The Juno spacecraft sent to Jupiter by the United States’ National Aeronautics and Space Administration has sent back photos of features on Jupiter that resemble pearls, the agency said. The spacecraft’s camera captured the seventh of eight features of the planet forming a “string of pearls”. These are massive counter-clockwise rotating storms that look like white ovals in the southern hemisphere of the planet.

The white ovals have varied in number from six to nine since 1986 when they were first discovered. Right now, eight of them are visible. The image was taken on December 11 as the spacecraft was performing its third close flyby, around 40,000 miles away from the gas giant.

The JunoCam that captured the images was installed on the spacecraft for public engagement.
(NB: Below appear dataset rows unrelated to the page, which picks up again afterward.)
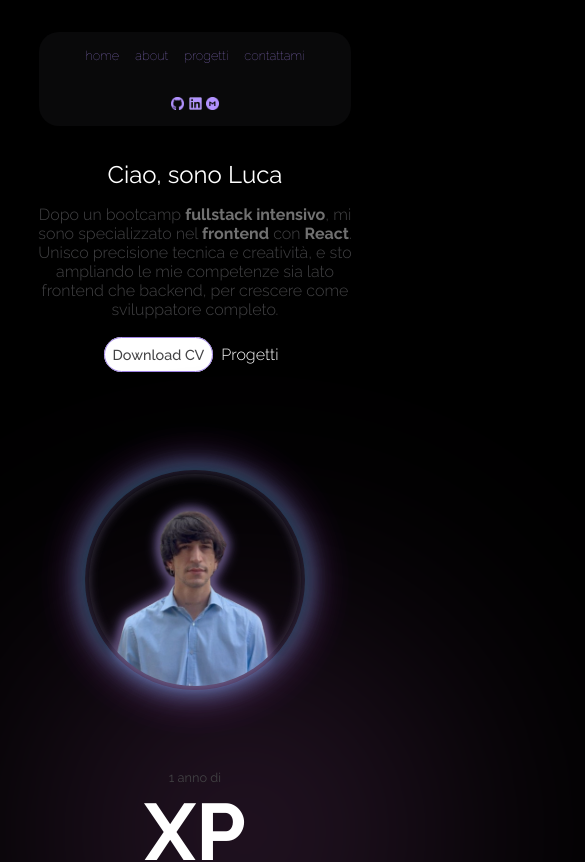
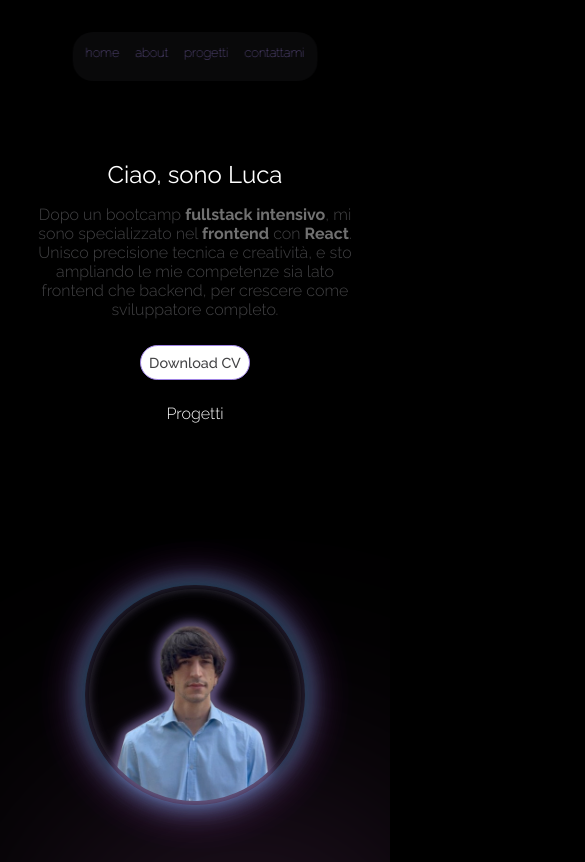
Before and after one commit to lucaconigliaro/Portfolio, a React (Vite) app: page / in a window 390 px wide. Shown: the top 862 px of the page, 585 px wide, since content can reach past the window. Built offline with nearby package versions, Linux system fonts and the light colour scheme.

Commit message:
style: adjust navbar layout for medium screens

```diff
--- a/src/index.css
+++ b/src/index.css
@@ -4,6 +4,10 @@
     padding: 0;
     box-sizing: border-box;
 }
+
+html, body {
+    overflow-x: hidden;
+  }
 
 img {
     max-width: 200px;
@@ -25,6 +29,7 @@ body {
     font-family: 'Raleway', sans-serif;
     font-weight: lighter;
 }
+
 
 /* LAYOUT */
 .container {
@@ -394,13 +399,11 @@ footer .footer-down {
 }
 
 /* MEDIA QUERY: Tablet (max 1024px) */
-@media (max-width: 1024px) {
+@media (max-width: 1024px) and (min-width: 768px) {
     .navbar {
-        width: 80%;
-        flex-direction: row;
-        flex-wrap: wrap;
+        width: auto%;
         justify-content: center;
-        gap: 1rem;
+        gap: 2rem;
     }
 
     main .presentation-section {
@@ -463,7 +466,7 @@ footer .footer-down {
 /* MEDIA QUERY: Mobile (max 768px) */
 @media (max-width: 768px) {
     .navbar {
-        width: 80%;
+        width: auto;
         padding: 1rem 1.5rem;
         gap: 2rem;
         font-size: .8rem;
@@ -536,6 +539,19 @@ footer .footer-down {
 
 /* MEDIA QUERY: Mobile XS (max 480px) */
 @media (max-width: 480px) {
+    .navbar {
+        width: auto;
+        flex-direction: column;
+        align-items: center;
+        justify-content: center;
+        padding: 0.8rem;
+        gap: 0.5rem;
+      }
+
+      .navbar .social-icons {
+        display: none;
+      }
+
     main .carousel-item {
         min-width: 30%;
         height: 8rem;
```
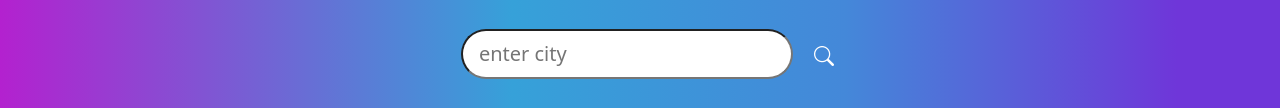
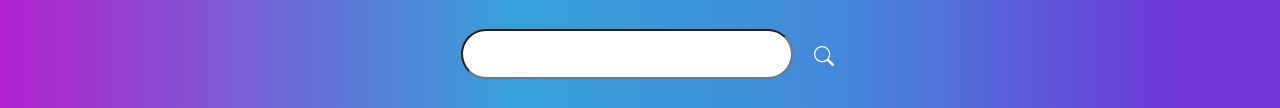
Before and after one commit to cjtakhar/wander, a website: page index.html in a window 1280 px wide. Shown: the part 181-289 px from the top of the page. Drawn offline with nearby package versions, Linux system fonts and the light colour scheme; a web font is replaced by a local one.

Commit message:
Update index.html

```diff
--- a/index.html
+++ b/index.html
@@ -41,7 +41,7 @@
     <section>
          <div class="form d-flex justify-content-center align-items-center ms-3">
             <form autocomplete=off>
-            <input id="city" type="text" class="form-control-lg rounded-pill px-3 ms-3" aria-describedby="searchBar" placeholder="enter city">
+            <input id="city" type="text" class="form-control-lg rounded-pill px-3 ms-3" aria-describedby="searchBar">
             <button id="button" type="submit" class="btn btn-lg btn-search"><i class="bi bi-search"></i></button>
             </form>
         </div>
```
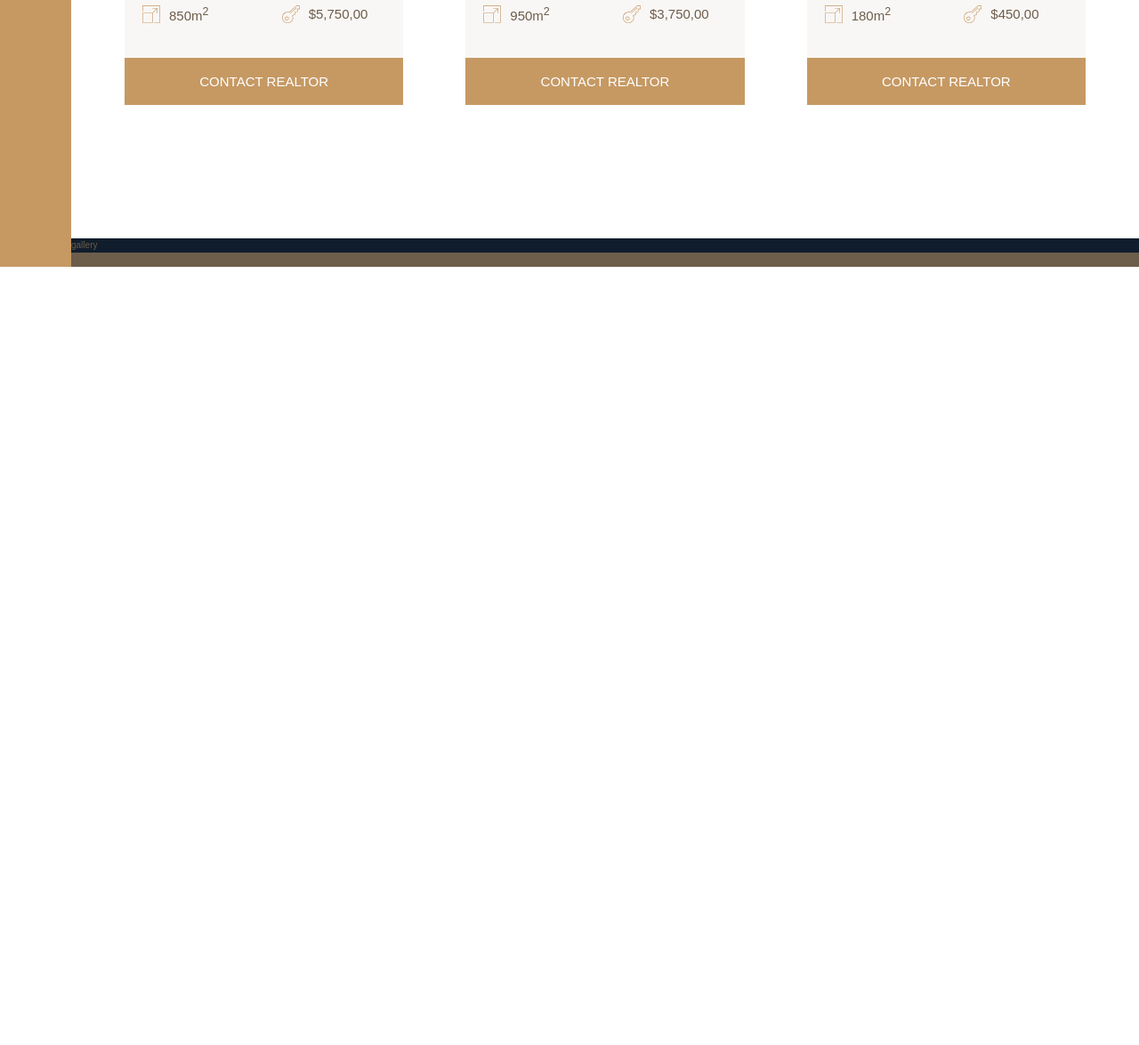
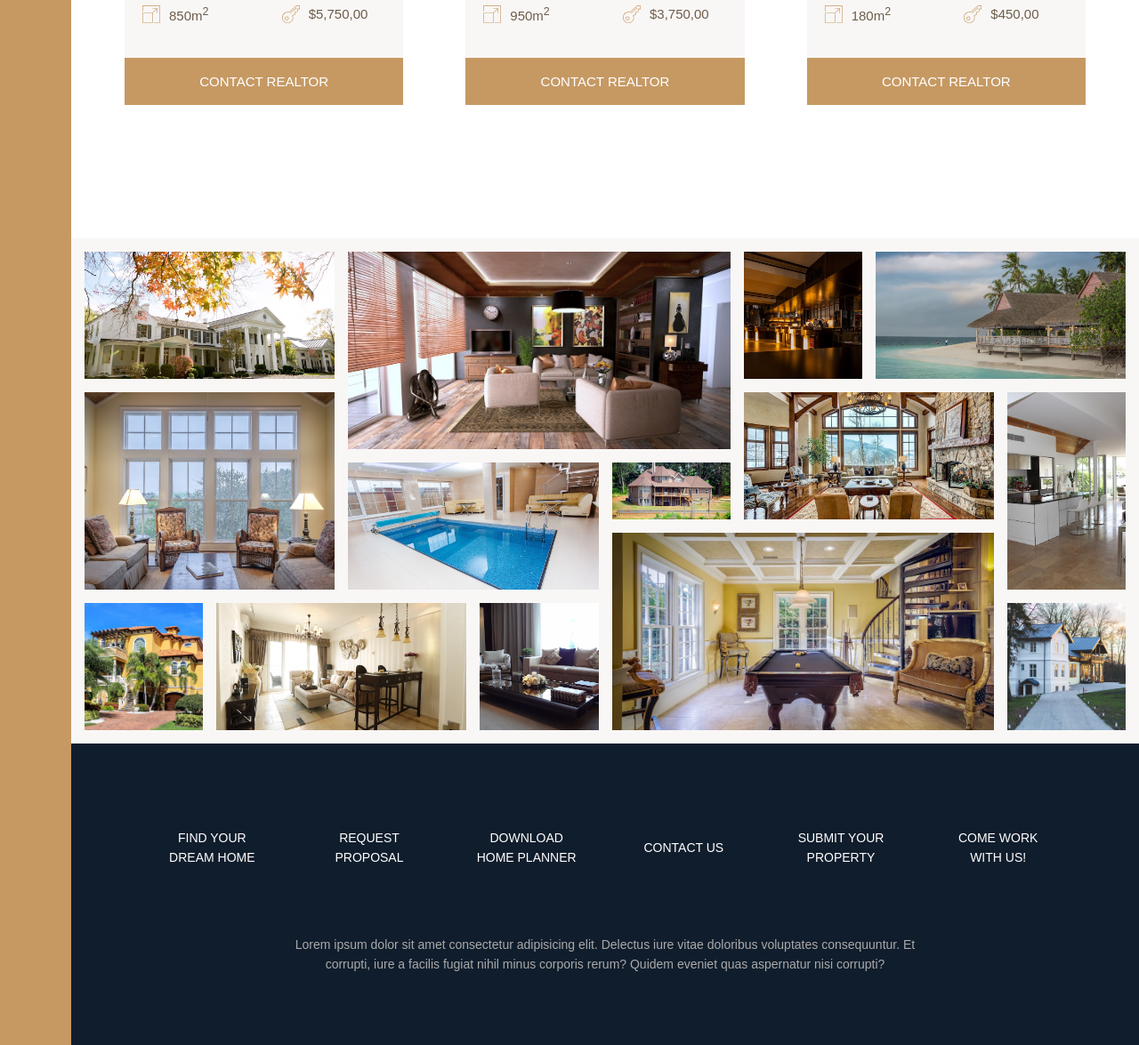
Before and after one commit to Rgerotto/nexter, a website: page src/scss/index.html in a window 1280 px wide. Shown: the part 2595-3770 px from the top of the page at 89% size. Before the commit the page ends 2895 px from the top, so only its background shows below. Drawn offline with Linux system fonts and the light colour scheme.

Commit message:
gallery/footer !done!

```diff
--- a/src/scss/_footer.scss
+++ b/src/scss/_footer.scss
@@ -1,4 +1,41 @@
 .footer{
-    background-color: $color-grey-dark-2;
+    background-color: $color-secondary;
     grid-column: full-start / full-end;
+    padding: 8rem;
 }
+.nav{
+    list-style: none;
+
+    display: grid;
+    grid-template-columns: repeat(auto-fit, minmax(15rem, 1fr));
+    grid-gap: 2rem;
+    align-items: center;
+
+    &__link:link,
+    &__link:visited{
+        font-size: 1.4rem;
+        color: #fff;
+        text-decoration: none;
+        font-family: $font-display;
+        text-transform: uppercase;
+        text-align: center;
+        padding: 1.5rem;
+        display: block;
+        transition: all .2s;
+
+    }
+    &__link:hover,
+    &__link:active{
+        background-color: rgba(#fff, .05);
+        transform: translateY(-3px);
+    }
+}
+.copyright{
+    font-size: 1.4rem;
+    color: $color-grey-light-2;
+    margin-top: 6rem;
+    text-align: center;
+    margin-right: auto;
+    margin-left: auto;
+    width: 70%;
+}
--- a/src/scss/_gallery.scss
+++ b/src/scss/_gallery.scss
@@ -1,4 +1,74 @@
 .gallery{
-    background-color: $color-secondary;
+    background-color: $color-grey-light-1;
     grid-column: full-start / full-end;
+
+
+    display: grid;
+    grid-template-columns: repeat(8,1fr);
+    grid-template-rows: repeat(7, 5vw);
+    grid-gap: 1.5rem;
+    padding: 1.5rem;
+    &__item{
+        &--1{
+            grid-column: 1/span 2;
+            grid-row: 1/ span 2;
+        }
+        &--2{
+            grid-column: 3/span 3;
+            grid-row: 1 / span 3;
+        }
+        &--3{
+            grid-row: 1 / span 2;
+        }
+        &--4{
+            grid-column: 7 / span 2;
+            grid-row: 1 / span 2;
+        }
+        &--5{
+            grid-column: 1 / span 2;
+            grid-row: 3 / span 3;
+        }
+        &--6{
+            grid-column: 3 / span 2;
+            grid-row: 4 / span 2;
+        }
+        &--7{
+            grid-column: 5 / 6;
+            grid-row: 4 / 5;
+        }
+        &--8{
+            grid-column: 6 / span 2;
+            grid-row: 3 / span 2;
+        }
+        &--9{
+            grid-column: 8 / 9;
+            grid-row: 3 / span 3;
+        }
+        &--10{
+            grid-column: 1 / 2;
+            grid-row: 6 / span 2;
+        }
+        &--11{
+            grid-column: 2 / span 2;
+            grid-row: 6 / span 2;
+        }
+        &--12{
+            grid-column: 4 / 5;
+            grid-row: 6 / span 2;
+        }
+        &--13{
+            grid-column: 5 / span 3;
+            grid-row: 5 / span 3;
+        }
+        &--14{
+            grid-column: 9 / 8;
+            grid-row: 6 / span 2;
+        }
+    }
+    &__img{
+        width: 100%;
+        height: 100%;
+        object-fit: cover;
+        display: block;
+    }
 }
--- a/src/scss/index.html
+++ b/src/scss/index.html
@@ -296,11 +296,61 @@
 
         </div>
     </section>
+    <!-- ==========GALLERY================ -->
     <section class="gallery">
-        gallery
+        <figure class="gallery__item gallery__item--1">
+            <img src="/img/gal-1.jpeg" alt="gallery1" class="gallery__img">
+        </figure>
+        <figure class="gallery__item gallery__item--2">
+            <img src="/img/gal-2.jpeg" alt="gallery2" class="gallery__img">
+        </figure>
+        <figure class="gallery__item gallery__item--3">
+            <img src="/img/gal-3.jpeg" alt="gallery3" class="gallery__img">
+        </figure>
+        <figure class="gallery__item gallery__item--4">
+            <img src="/img/gal-4.jpeg" alt="gallery4" class="gallery__img">
+        </figure>
+        <figure class="gallery__item gallery__item--5">
+            <img src="/img/gal-5.jpeg" alt="gallery5" class="gallery__img">
+        </figure>
+        <figure class="gallery__item gallery__item--6">
+            <img src="/img/gal-6.jpeg" alt="gallery6" class="gallery__img">
+        </figure>
+        <figure class="gallery__item gallery__item--7">
+            <img src="/img/gal-7.jpeg" alt="gallery7" class="gallery__img">
+        </figure>
+        <figure class="gallery__item gallery__item--8">
+            <img src="/img/gal-8.jpeg" alt="gallery8" class="gallery__img">
+        </figure>
+        <figure class="gallery__item gallery__item--9">
+            <img src="/img/gal-9.jpeg" alt="gallery9" class="gallery__img">
+        </figure>
+        <figure class="gallery__item gallery__item--10">
+            <img src="/img/gal-10.jpeg" alt="gallery10" class="gallery__img">
+        </figure>
+        <figure class="gallery__item gallery__item--11">
+            <img src="/img/gal-11.jpeg" alt="gallery11" class="gallery__img">
+        </figure>
+        <figure class="gallery__item gallery__item--12">
+            <img src="/img/gal-12.jpeg" alt="gallery12" class="gallery__img">
+        </figure>
+        <figure class="gallery__item gallery__item--13">
+            <img src="/img/gal-13.jpeg" alt="gallery13" class="gallery__img">
+        </figure>
+        <figure class="gallery__item gallery__item--14">
+            <img src="/img/gal-14.jpeg" alt="gallery14" class="gallery__img">
+        </figure>
     </section>
     <section class="footer">
-        footer
+        <ul class="nav">
+            <li class="nav__item"><a href="#" class="nav__link">Find your dream home</a></li>
+            <li class="nav__item"><a href="#" class="nav__link">Request proposal</a></li>
+            <li class="nav__item"><a href="#" class="nav__link">Download home planner</a></li>
+            <li class="nav__item"><a href="#" class="nav__link">Contact us</a></li>
+            <li class="nav__item"><a href="#" class="nav__link">Submit your property</a></li>
+            <li class="nav__item"><a href="#" class="nav__link">Come work with us!</a></li>
+        </ul>
+        <p class="copyright">Lorem ipsum dolor sit amet consectetur adipisicing elit. Delectus iure vitae doloribus voluptates consequuntur. Et corrupti, iure a facilis fugiat nihil minus corporis rerum? Quidem eveniet quas aspernatur nisi corrupti?</p>
     </section>
 </body>
 </html>
```
Also changed, not shown: dist/css/main.css, 1 other file.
It is meant to take remarkable images of the planet so that people on earth get a view of Jupiter as seen through the colour, visible-light camera.

In September, the space agency had received the first-ever images of Jupiter’s North Pole from the spacecraft. Juno, which settled into orbit around the fifth planet from the Sun in July, had earlier sent a picture of the gaseous body along with its three moons.

Photo credit: NASA/JPL-Caltech/SwRI/MSSS